Mister Cellophane shoulda been my name, Mister Cellophane.
‘Cause you can look right through me, walk right by me
And never know I’m there…”
I love the film Chicago. There are some brilliant jazz songs in it and one day I’m sure I’ll get around to seeing the stage show. One of my favourite songs is sung by the character Amos. He’s the husband of Roxy, one of the leading characters, and he sort of just plods along through the story, faithfully standing by Roxy throughout the whole ordeal. But he’s left on the side-lines a lot. He’s ignored and pushed to the fringes by the main characters who continue their adventures and that leaves me feeling sorry for poor old Amos, who then launches into the song Mister Cellophane; nobody even notices him. It’s a sad part of the story.
Just recently however, I’ve seen this song in a totally different light.
I was leading worship at the church I’m part of in London a couple of weeks ago and the service seemed to go really well; the songs flowed well, the atmosphere was good, people were engaged with God in a big way – It was a good time in Church. A few days later in the office at church, one of the staff members came to find me –

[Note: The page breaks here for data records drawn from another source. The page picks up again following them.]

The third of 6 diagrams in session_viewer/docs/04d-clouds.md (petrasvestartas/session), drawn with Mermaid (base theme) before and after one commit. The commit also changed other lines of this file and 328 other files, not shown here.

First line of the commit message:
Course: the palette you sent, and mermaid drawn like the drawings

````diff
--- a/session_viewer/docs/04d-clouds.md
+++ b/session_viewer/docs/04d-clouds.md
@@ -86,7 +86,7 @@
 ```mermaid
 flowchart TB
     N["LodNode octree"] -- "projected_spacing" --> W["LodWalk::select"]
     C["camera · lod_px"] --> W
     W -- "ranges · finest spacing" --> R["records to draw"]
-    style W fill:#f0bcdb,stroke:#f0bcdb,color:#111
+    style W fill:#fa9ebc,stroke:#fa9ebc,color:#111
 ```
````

“Jimmy, I just want to say that Sunday was brilliant. You led really well. It was great because it was like you were… Transparent!”
I was transparent? I was see through? I was hardly even there?!

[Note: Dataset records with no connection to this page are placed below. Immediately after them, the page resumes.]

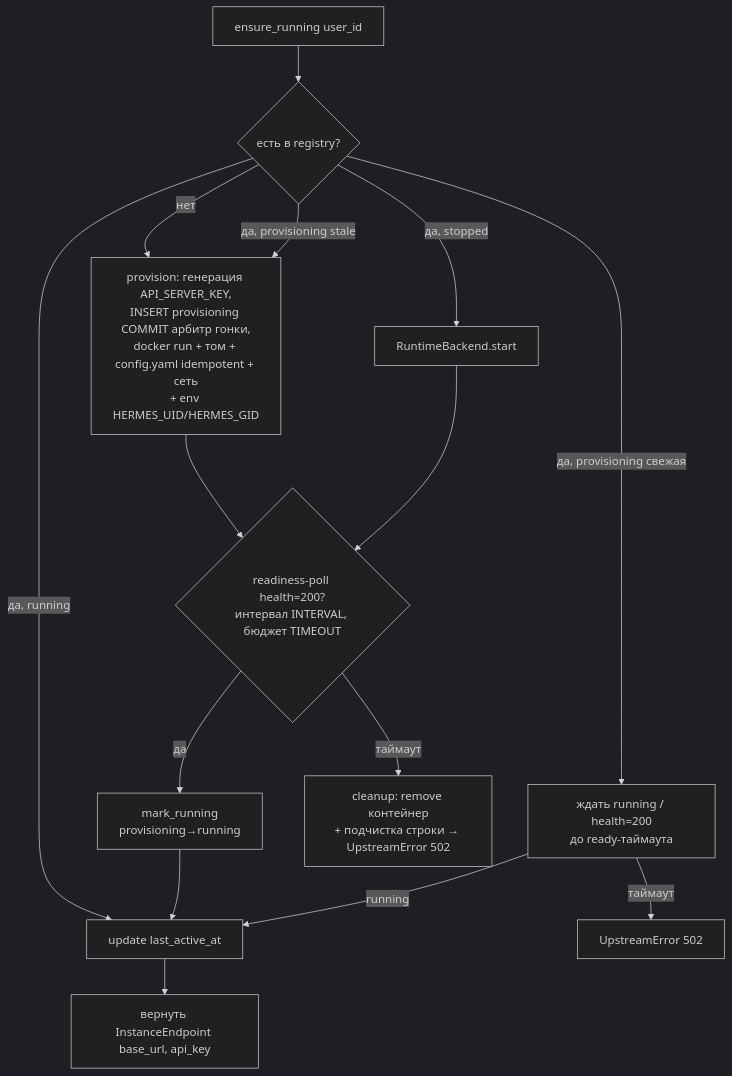
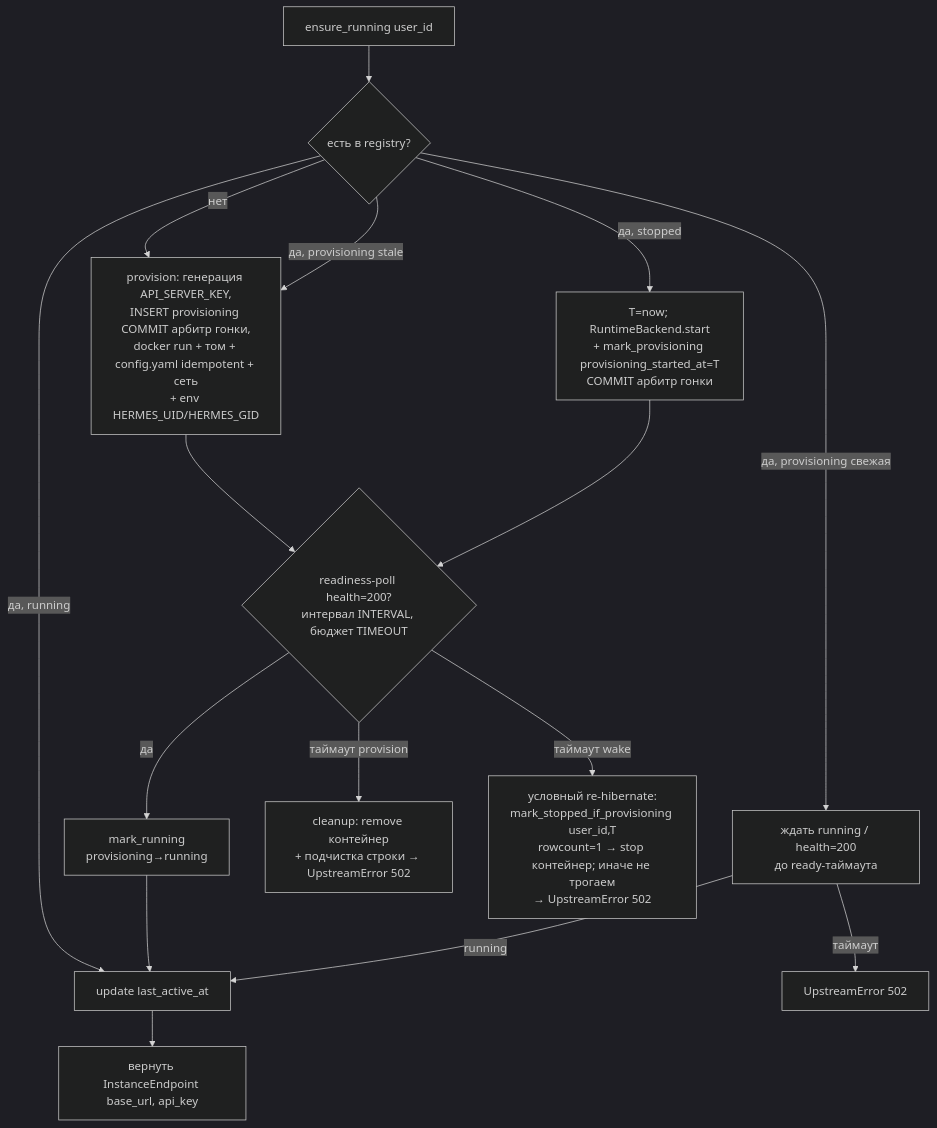
The diagram in docs/modules/hermes-runtime/03-architecture.md (eliseiv/claude-hermes), drawn with Mermaid (dark theme) before and after one commit. The commit also changed other lines of this file and 30 other files, not shown here.

````diff
--- a/docs/modules/hermes-runtime/03-architecture.md
+++ b/docs/modules/hermes-runtime/03-architecture.md
@@ -12,17 +12,18 @@
 ```mermaid
 flowchart TB
     A[ensure_running user_id] --> R{есть в registry?}
     R -- нет --> P[provision: генерация API_SERVER_KEY,<br/>INSERT provisioning COMMIT арбитр гонки,<br/>docker run + том + config.yaml idempotent + сеть<br/>+ env HERMES_UID/HERMES_GID]
-    R -- да, stopped --> S[RuntimeBackend.start]
+    R -- да, stopped --> S[T=now; RuntimeBackend.start<br/>+ mark_provisioning provisioning_started_at=T<br/>COMMIT арбитр гонки]
     R -- да, provisioning свежая --> W2[ждать running / health=200<br/>до ready-таймаута]
     R -- да, provisioning stale --> P
     R -- да, running --> U[update last_active_at]
     P --> RW{readiness-poll health=200?<br/>интервал INTERVAL, бюджет TIMEOUT}
     S --> RW
     RW -- да --> M[mark_running<br/>provisioning→running]
-    RW -- таймаут --> CL[cleanup: remove контейнер<br/>+ подчистка строки → UpstreamError 502]
+    RW -- таймаут provision --> CL[cleanup: remove контейнер<br/>+ подчистка строки → UpstreamError 502]
+    RW -- таймаут wake --> CW[условный re-hibernate:<br/>mark_stopped_if_provisioning user_id,T<br/>rowcount=1 → stop контейнер; иначе не трогаем<br/>→ UpstreamError 502]
     M --> U
     W2 -- running --> U
     W2 -- таймаут --> X[UpstreamError 502]
     U --> E[вернуть InstanceEndpoint base_url, api_key]
 ```
````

And then it dawned on me: I had done my job right, because the duty of a worship lead is not to get recognition for singing well or playing well or picking the cool songs but to direct people’s attention to Jesus. The quicker the worship leader takes the attention off of themselves and fixes it upon Jesus the better. It’s all too easy for egos and self-awareness to get in the way of leading worship. Standing at the front of the church with people watching you and following your every move can be dangerous if your heart and motives are skewed. But to be in that position and help to enable the church to focus on their God and dissolve out of sight is a real privilege.

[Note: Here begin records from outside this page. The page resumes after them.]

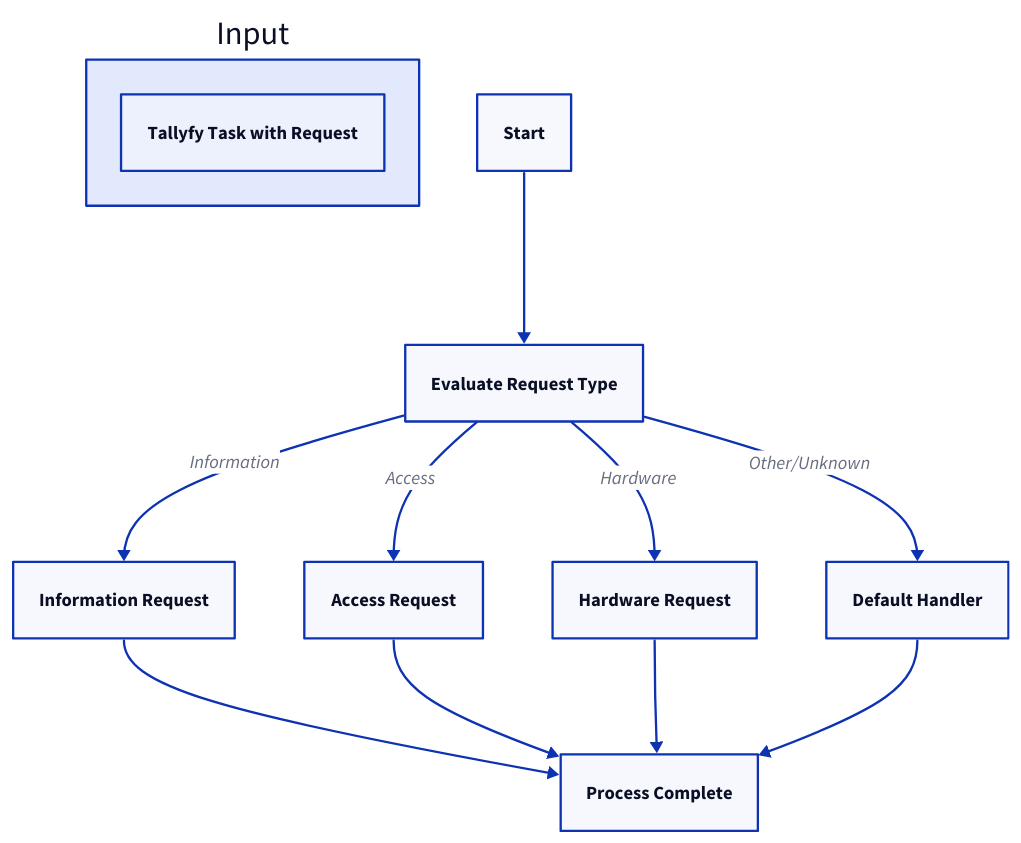
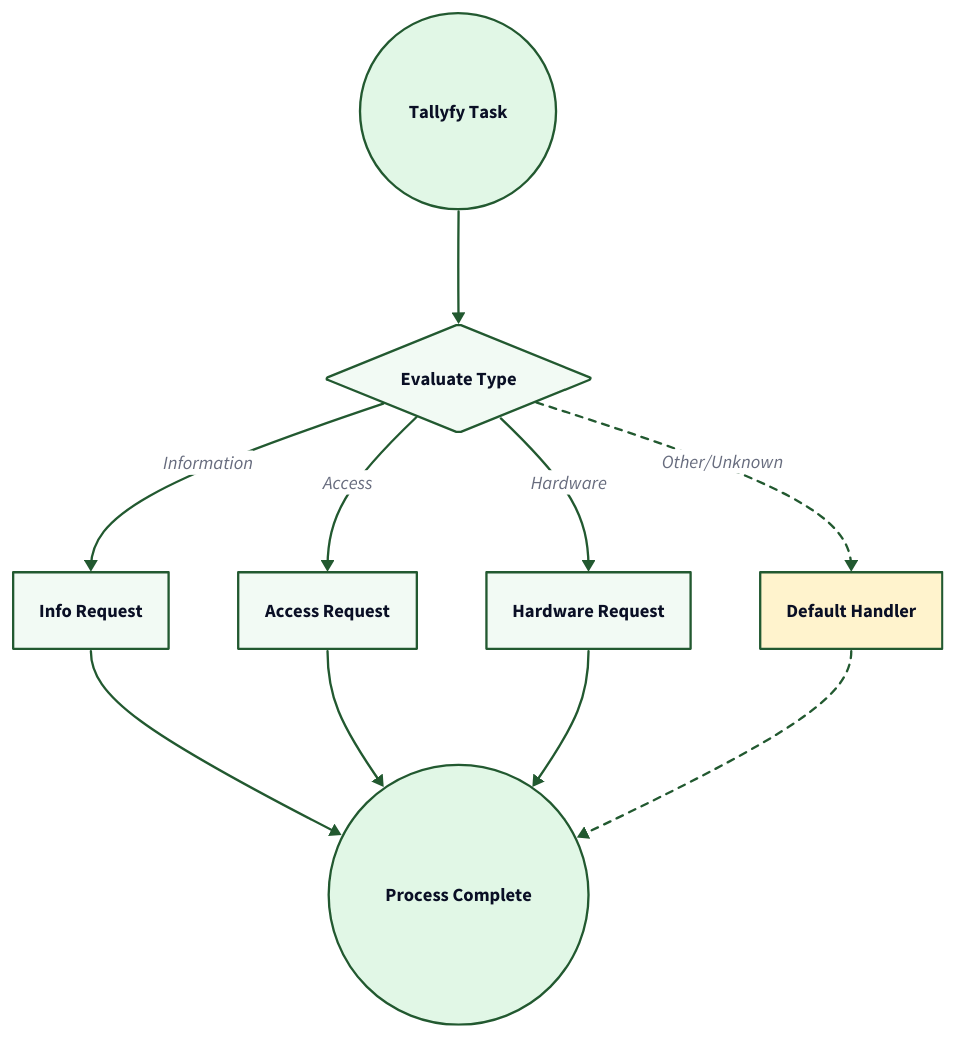
One commit to tallyfy/documentation changed the diagram in src/content/docs/pro/integrations/middleware/power-automate/advanced-conditions-and-expressions.mdx. Above: the diagram before and after it, drawn with D2. The commit also changed other lines of this file and 605 other files, not shown here.

````diff
--- a/src/content/docs/pro/integrations/middleware/power-automate/advanced-conditions-and-expressions.mdx
+++ b/src/content/docs/pro/integrations/middleware/power-automate/advanced-conditions-and-expressions.mdx
@@ -94,27 +95,91 @@
 ```d2
-Access: "Access"
-Default: "Default"
-End: "End"
-Evaluate: "Evaluate"
-Hardware: "Hardware"
-Info: "Info"
-Start: "Start"
-"Input": {
-Start: "Tallyfy Task with Request"
+direction: down
+
+# Start
+Start: Tallyfy Task {
+  shape: circle
+  style.fill: "#e1f7e6"
+  style.stroke: "#225930"
+  style.stroke-width: 2
 }
-Evaluate: "Evaluate Request Type"
-Info: "Information Request"
-Access: "Access Request"
-Hardware: "Hardware Request"
-Default: "Default Handler"
-End: "Process Complete"
-Start -> Evaluate
-Evaluate -> Info: "Information"
-Evaluate -> Access: "Access"
-Evaluate -> Hardware: "Hardware"
-Evaluate -> Default: "Other/Unknown"
-Info -> End
-Access -> End
-Hardware -> End
-Default -> End
+
+# Evaluation
+Evaluate: Evaluate Type {
+  shape: diamond
+  style.fill: "#f2faf4"
+  style.stroke: "#225930"
+}
+
+# Case Branches
+Info: Info Request {
+  shape: rectangle
+  style.fill: "#f2faf4"
+  style.stroke: "#225930"
+}
+
+Access: Access Request {
+  shape: rectangle
+  style.fill: "#f2faf4"
+  style.stroke: "#225930"
+}
+
+Hardware: Hardware Request {
+  shape: rectangle
+  style.fill: "#f2faf4"
+  style.stroke: "#225930"
+}
+
+Default: Default Handler {
+  shape: rectangle
+  style.fill: "#fff3cd"
+  style.stroke: "#225930"
+}
+
+# End
+End: Process Complete {
+  shape: circle
+  style.fill: "#e1f7e6"
+  style.stroke: "#225930"
+  style.stroke-width: 2
+}
+
+# Flow
+Start -> Evaluate {
+  style.stroke: "#225930"
+  style.stroke-width: 2
+}
+
+Evaluate -> Info: Information {
+  style.stroke: "#225930"
+}
+
+Evaluate -> Access: Access {
+  style.stroke: "#225930"
+}
+
+Evaluate -> Hardware: Hardware {
+  style.stroke: "#225930"
+}
+
+Evaluate -> Default: Other/Unknown {
+  style.stroke: "#225930"
+  style.stroke-dash: 3
+}
+
+Info -> End {
+  style.stroke: "#225930"
+}
+
+Access -> End {
+  style.stroke: "#225930"
+}
+
+Hardware -> End {
+  style.stroke: "#225930"
+}
+
+Default -> End {
+  style.stroke: "#225930"
+  style.stroke-dash: 3
+}
 ```
````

I was Mister Cellophane for all the right reasons and that someone had been kind enough to let me know that was a really privilege for me.
I had done my job well
Shoulda been my name
‘Cause you can look right through me
Walk right by me
And never know I’m there…